Wednesday, February 25, 2009

my, what large eyes you have

i've been feeling really crappy the past week. not "i'm sick and need to rest" crappy, but "i wonder if i should go to the hospital" crappy. i won't tell you the gory details, but suffice it to say my digestive tract has been jacked. clem seems to be involved somehow, and i've been feeling a lot of discomfort. however, last night i had only chicken broth and a probiotic Yakult for dinner (despite serious cravings for a hamburger), and now i'm feeling a LOT better. i'm hopeful it will last. so on a health-high, i'm going to write some more.
i have a wide melodramatic streak which i have mostly overcome, but when i feel vulnerable, especially health-wise, it reasserts itself as my hypochondria shoots into overdrive. welcome to my life the past year. last night, as i prayed for my guts to get a grip, i started imagining simple things i wanted to experience again before i die. you know those old-fashioned knobbly bedspreads from like the 40s? i kept thinking, "i wish i could wrap myself up in one at some nice old lady's house." weird! i think it has more to do with wanting to be comforted and taken care of than anything, but it's still pretty random.
when i was around 15, we went on little family vacation to arizona. we decided to stay at a bed and breakfast. my memories of the whole experience are time-worn, but i do remember our hostess, june, had a pretty literal interpretation of "bed and breakfast." it wasn't private and luxurious, there was no separation from her own living space and ours, it was just a couple of rooms in her house. it was like intruding on someone else's grandma. i slept in her grown daughter's room with all of her stuff staring at me; it was incredibly awkward. mom and i had whispered exclamations of dismay and hilarity as we joked about june-bug. the next morning at breakfast, she had cut the only orange off her cornered orange tree. we would have gladly done without the sacrifice, as the orange was tart and thick-skinned. after breakfast we evacuated as soon as possible, grimacing comically to each other. anyway, i think she had one of those knobbly quilts on my bed. even though the experience was awkward, it's a good memory.
the other thing i thought of was wanting to smell wood chips again. talk about random!

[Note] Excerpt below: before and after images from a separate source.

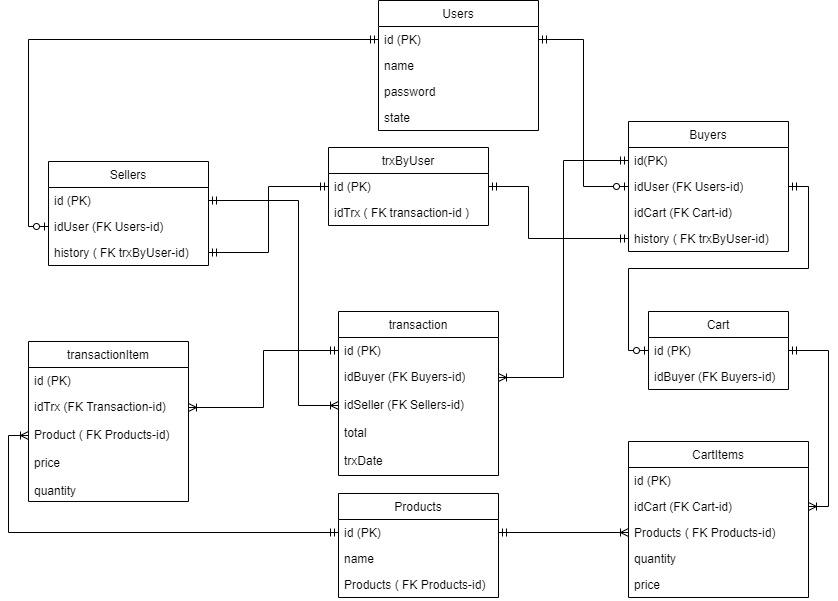
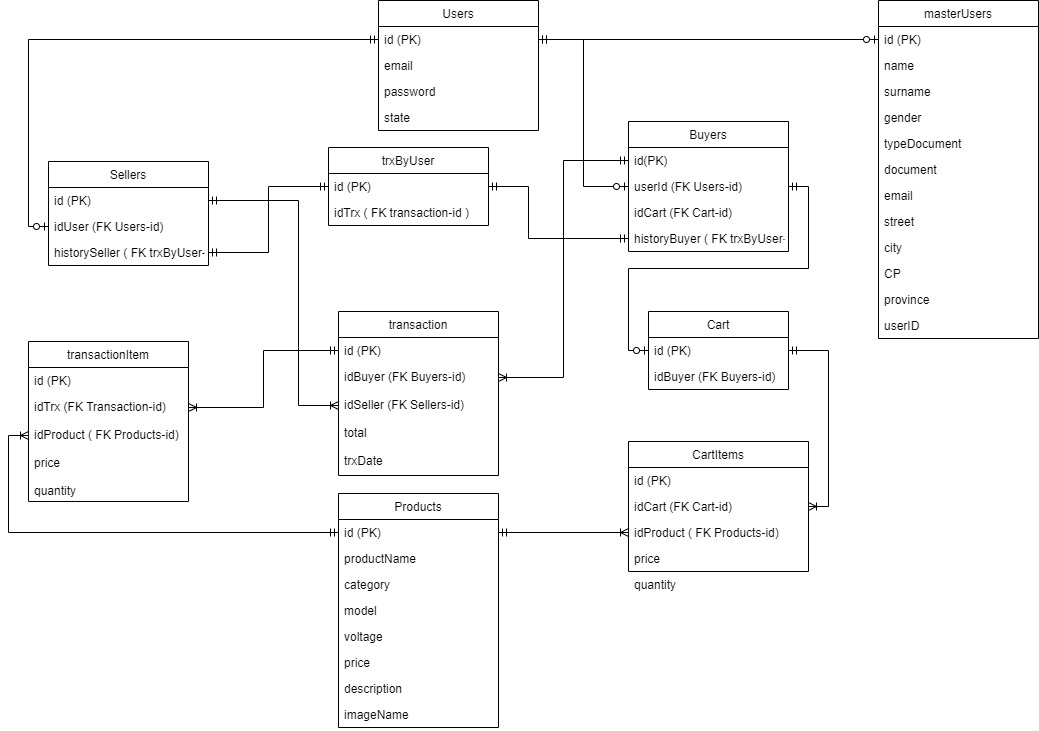
ajustes  DER + userRegister (mejora) y scripts

diff --git a/Scripts/ScriptCreaciónEstructuraBD.md b/Scripts/ScriptCreaciónEstructuraBD.md
@@ -13,14 +13,103 @@ __1. Creación de la base de datos y de todas sus tablas__
 Usuarios:
 create table Users (
 id INT NOT NULL AUTO_INCREMENT PRIMARY KEY,
-name VARCHAR(30) NOT NULL, 
+email VARCHAR(50) NOT NULL, 
 password VARBINARY(50) NOT NULL,
 state VARCHAR (25));
 
-Productos
-create table Products (
+Maestro de Usuarios:
+create table masterUsers (
 id INT NOT NULL AUTO_INCREMENT PRIMARY KEY,
-name VARCHAR(30) NOT NULL);
+name VARCHAR(30) NOT NULL, 
+surname VARCHAR(30) NOT NULL, 
+gender VARCHAR(30) NOT NULL,
+typeDocument VARCHAR(30) NOT NULL,
+document INT(10) NOT NULL, 
+email VARCHAR(50) NOT NULL, 
+street VARCHAR(100) NOT NULL,
+city VARCHAR(50) NOT NULL,
+CP varchar(10) NOT NULL,
+province VARCHAR(50) NOT NULL,
+userID INT NOT NULL,
+FOREIGN KEY (UserID) REFERENCES Users(ID));
+
+Compradores:
+create table buyers (
+id INT NOT NULL AUTO_INCREMENT PRIMARY KEY,
+userID INT NOT NULL,
+FOREIGN KEY (UserID) REFERENCES Users(ID));
+
+Carrito:
+create table cart (
+id INT NOT NULL AUTO_INCREMENT PRIMARY KEY,
+idBuyer INT NOT NULL,
+historyBuyer INT,
+FOREIGN KEY (idBuyer) REFERENCES buyers(ID));
+
+ALTER TABLE buyers
+ADD FOREIGN KEY (idCart) REFERENCES cart(ID);
+
+Vendedores:
+create table sellers (
+id INT NOT NULL AUTO_INCREMENT PRIMARY KEY,
+userID INT NOT NULL,
+historySeller INT,
+FOREIGN KEY (UserID) REFERENCES Users(ID));
+
+Transacciones:
+create table transaction (
+id INT NOT NULL AUTO_INCREMENT PRIMARY KEY,
+idBuyer INT,
+idSeller INT,
+total INT,
+trxDate datetime,
+FOREIGN KEY (idBuyer) REFERENCES buyers(ID),
+FOREIGN KEY (idSeller) REFERENCES sellers(ID));
+
+Transacciones por usuario:
+CREATE TABLE trxByUser (
+id INT NOT NULL AUTO_INCREMENT PRIMARY KEY,
+idTrx INT NOT NULL,
+FOREIGN KEY (idTrx) REFERENCES transaction(ID));
+
+ALTER TABLE buyers
+ADD FOREIGN KEY (idCart) REFERENCES cart(ID);
+
+ALTER TABLE sellers
+ADD FOREIGN KEY (historySeller) REFERENCES trxbyuser(ID);
+
+Items de transacción:
+create table transactionItem (
+id INT NOT NULL AUTO_INCREMENT PRIMARY KEY,
+idTrx INT NOT NULL,
+idProduct INT NOT NULL,
+price INT,
+quantity INT,
+FOREIGN KEY (idProduct) REFERENCES products(ID),
+FOREIGN KEY (idTrx) REFERENCES transaction(ID));
+
+Cart Items:
+create table cartItem (
+id INT NOT NULL AUTO_INCREMENT PRIMARY KEY,
+idCart INT NOT NULL,
+idProduct INT NOT NULL,
+price INT,
+quantity INT,
+FOREIGN KEY (idProduct) REFERENCES products(ID),
+FOREIGN KEY (idCart) REFERENCES cart(ID));
+
+Productos:
+create table  Products (
+id INT NOT NULL AUTO_INCREMENT PRIMARY KEY,
+prodName VARCHAR(30) NOT NULL,
+category VARCHAR(100) NOT NULL,
+model VARCHAR(30),
+voltage VARCHAR(30),
+price decimal (6,2) NOT NULL,
+description VARCHAR(500) NOT NULL,
+image varbinary(8000) NOT NULL
+);
+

so here's the real story; recently i endeavored to get some new contact lenses. this is always a long, emotionally painful process because my eyes are apparently incredibly difficult to please. then of course, i know none of the technical japanese, so i had to drag someone along with me every time i went. talk about trouble! the first and second pairs were way off. as is always the case, i could see the technicians' faces fall when they spotted me in the waiting room. as if i WANT to come back and bother them that many times. i suggested to the doctor (this is my experience with my own eyes speaking) that slightly larger lenses usually hold my strong prescription better. as this filtered through my translator, the response was "we'll have to customize them, since we japanese have smaller eyeballs." ha! i wasn't saying my eyes were bigger, i was saying the lens is stronger. it seemed a ludicrous statement, but he agreed to try, and the next pair was much closer. at long last, we arrived at pair that seemed decent enough, so me and my giant foreign eyeballs walked happily out the door.


  1. ha ha ha .... I love you Lauren... oh what I wouldn't give to be back just for a day in that sculpture house with my friend surrounded by wood chips :)

  2. riding hood, this is a fabulously told tale. thanks for sharing. hi- larious. i HATE those bedspreads. what is your body chemistry thinking? when you're very ill the strangest things comfort you. and the eyeballs. wow. kudos for not laughing at the technician.

  3. i feel the same way lindsay! i would love to be able to go back to that wonderful time and company.
    thanks rox! yeah, the strangest things do comfort me.
    thanks for reading, girls.

  4. I have one of those old-fashioned knobbly bedspreads in America. I think they're called chenille, right? I love them so much that I bought a vintage one off of ebay. Now I wish I had it with me here in Japan!
    I hope those big, American eyeballs of yours, and your persnickety digestive tract are feeling like new very, very soon.

  5. i hope so too. i ate solid food today, good times.